    I stand by my statement and encourage its use. I have been using it as the primary means of stripping paint off plastics for years now and have not yet run into an instance where it negatively reacted with the plastic.
    Not all dot3 brake fluids are made equal, I definitely want to test it in a small spot that is not visible like on the back first.

    What about acetone?
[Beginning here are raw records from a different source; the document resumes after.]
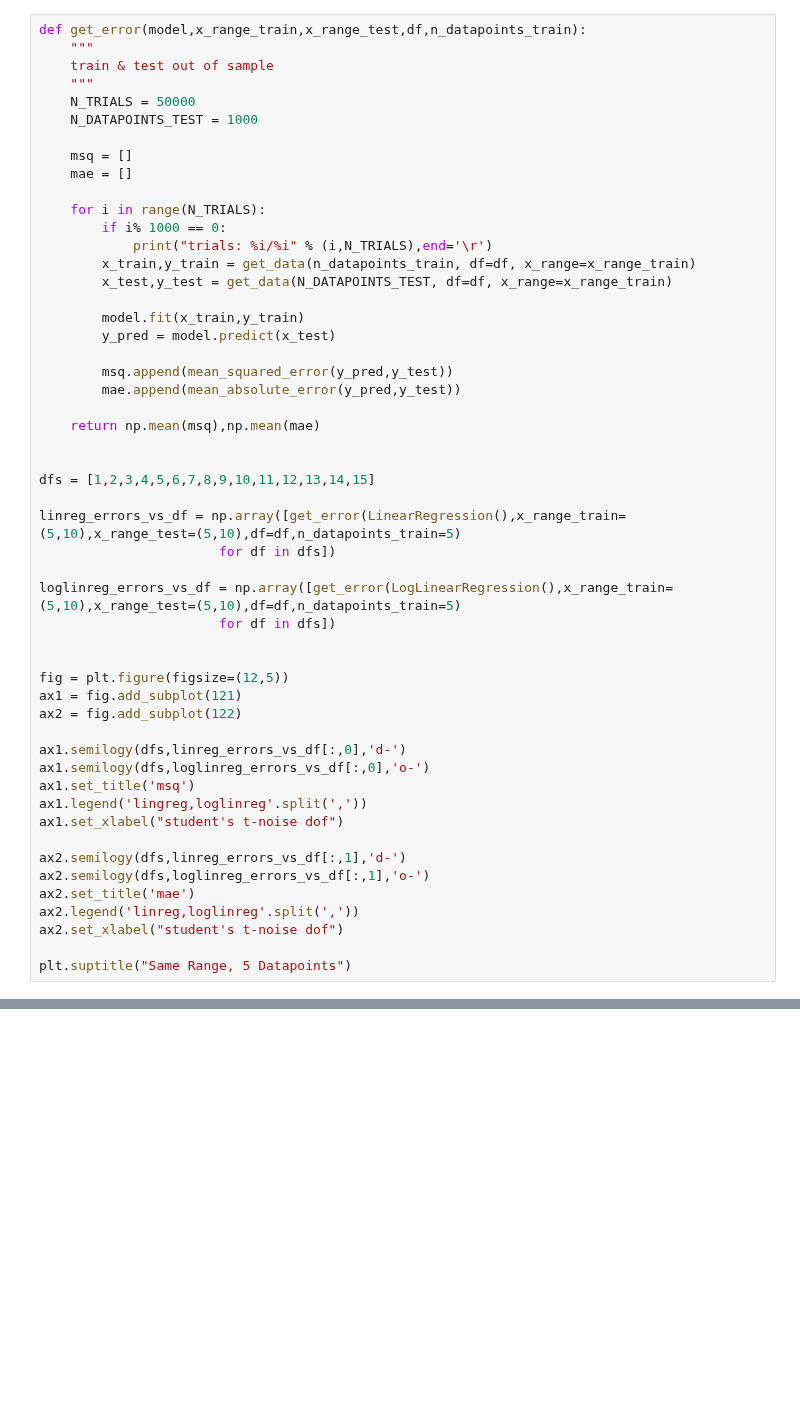
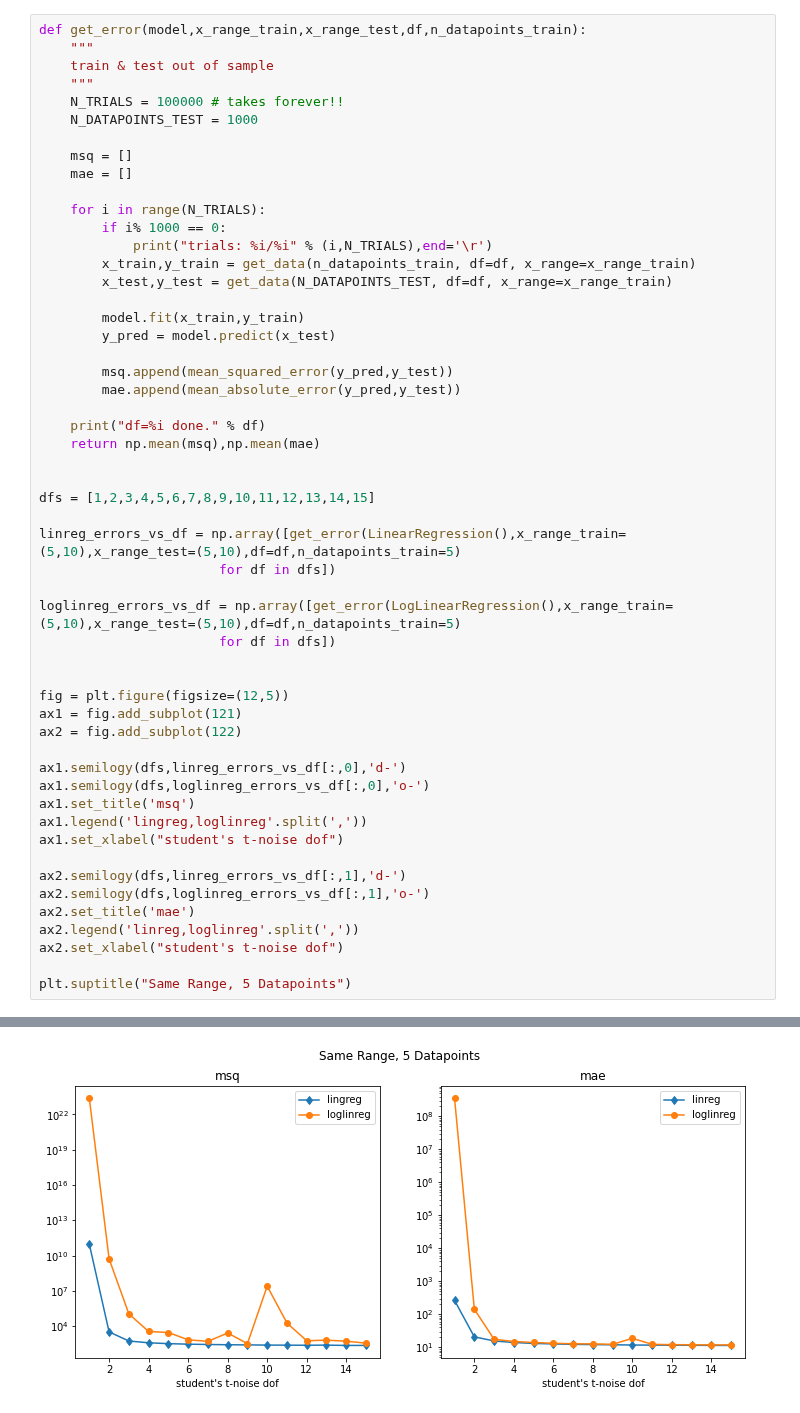
Before and after one commit to jpbm/probabilism, a Jupyter notebook: Statistics - Loglinear Regression.ipynb, the cells around one changed output, grey strips where cells are left out. Drawn from its saved outputs; the diff is of its cells as text; blank space fills up the shorter version.

```diff
--- a/Statistics - Loglinear Regression.ipynb
+++ b/Statistics - Loglinear Regression.ipynb
@@ -111,7 +114,7 @@ def get_error(model,x_range_train,x_range_test,df,n_datapoints_train):
     """
     train & test out of sample
     """
-    N_TRIALS = 50000
+    N_TRIALS = 100000 # takes forever!!
     N_DATAPOINTS_TEST = 1000
 
     msq = []
@@ -129,6 +132,7 @@ def get_error(model,x_range_train,x_range_test,df,n_datapoints_train):
         msq.append(mean_squared_error(y_pred,y_test))
         mae.append(mean_absolute_error(y_pred,y_test))
 
+    print("df=%i done." % df)
     return np.mean(msq),np.mean(mae)
 
 
@@ -164,3 +184,4 @@ KeyboardInterrupt:
+[figure, added]
 # %%
 linreg_errors_vs_df = np.array([get_error(LinearRegression(),x_range_train=(5,10),x_range_test=(10,15),df=df,n_datapoints_train=5)
                        for df in dfs])
```
Also changed, not shown: parts of 6 cells of this notebook, 3 other files.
I don't know how it will affect the plastic, probably not good for it. But I know its used to strip cheap paint.
    I have dyslexia, I have alot of trouble putting my thoughts into words and spelling/grammar is something I struggle with.
    You may need to read my posts twice to understand what I said.

  2. #22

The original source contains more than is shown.